Return all the data verbatim but without images.
*** Opening Excerpted data ***
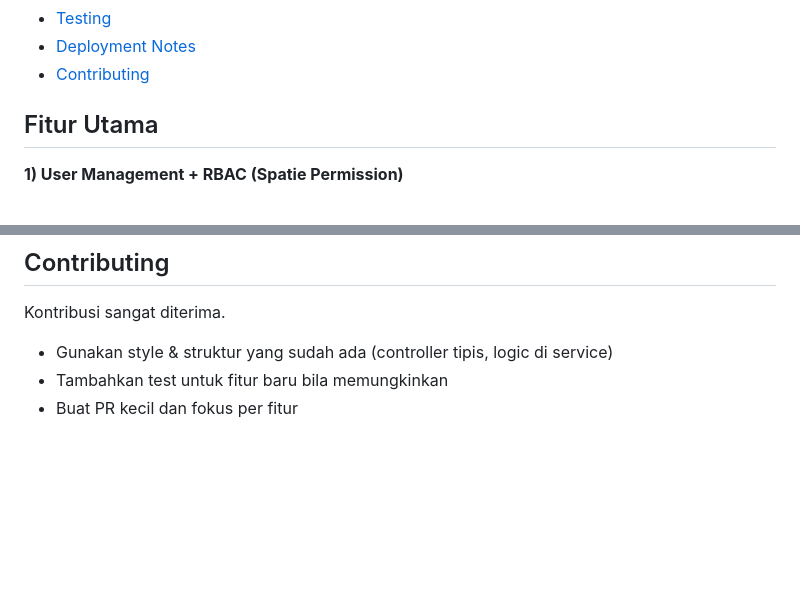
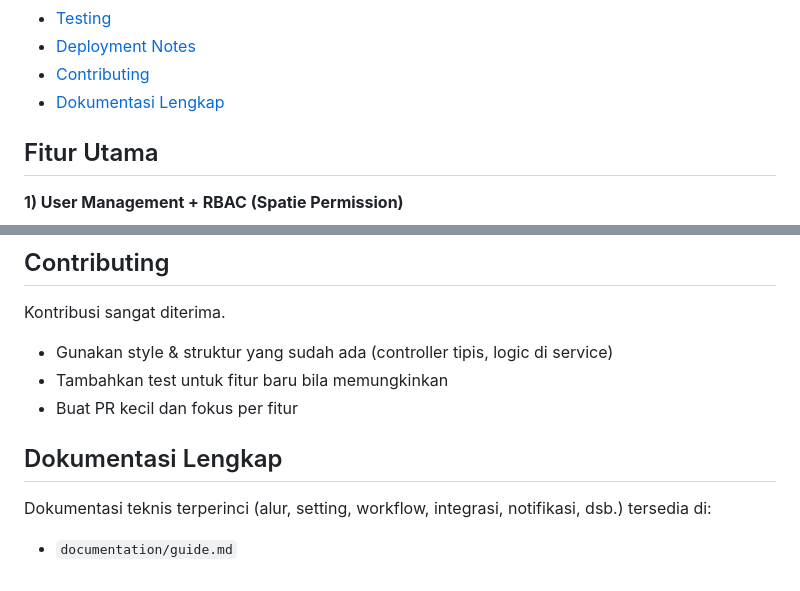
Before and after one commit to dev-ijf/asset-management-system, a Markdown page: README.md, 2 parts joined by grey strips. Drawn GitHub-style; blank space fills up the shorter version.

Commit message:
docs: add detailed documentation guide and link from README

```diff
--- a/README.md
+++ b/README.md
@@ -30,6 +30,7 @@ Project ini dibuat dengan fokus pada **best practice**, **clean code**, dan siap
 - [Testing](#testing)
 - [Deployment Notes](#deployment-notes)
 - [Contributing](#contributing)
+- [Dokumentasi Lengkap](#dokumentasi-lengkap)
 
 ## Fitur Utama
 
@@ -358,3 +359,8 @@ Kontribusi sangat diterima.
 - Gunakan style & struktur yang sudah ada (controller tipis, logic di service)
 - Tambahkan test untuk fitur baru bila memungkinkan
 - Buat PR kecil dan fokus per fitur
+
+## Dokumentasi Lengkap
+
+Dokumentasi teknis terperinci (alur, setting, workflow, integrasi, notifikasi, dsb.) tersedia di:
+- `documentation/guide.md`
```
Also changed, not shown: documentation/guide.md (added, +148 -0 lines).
*** Closing Excerpted data ***
- [Your solution]
Before and after one commit to dev-ijf/asset-management-system, a Markdown page: README.md, 2 parts joined by grey strips. Drawn GitHub-style; blank space fills up the shorter version.

Commit message:
docs: add detailed documentation guide and link from README

```diff
--- a/README.md
+++ b/README.md
@@ -30,6 +30,7 @@ Project ini dibuat dengan fokus pada **best practice**, **clean code**, dan siap
 - [Testing](#testing)
 - [Deployment Notes](#deployment-notes)
 - [Contributing](#contributing)
+- [Dokumentasi Lengkap](#dokumentasi-lengkap)
 
 ## Fitur Utama
 
@@ -358,3 +359,8 @@ Kontribusi sangat diterima.
 - Gunakan style & struktur yang sudah ada (controller tipis, logic di service)
 - Tambahkan test untuk fitur baru bila memungkinkan
 - Buat PR kecil dan fokus per fitur
+
+## Dokumentasi Lengkap
+
+Dokumentasi teknis terperinci (alur, setting, workflow, integrasi, notifikasi, dsb.) tersedia di:
+- `documentation/guide.md`
```
Also changed, not shown: documentation/guide.md (added, +148 -0 lines).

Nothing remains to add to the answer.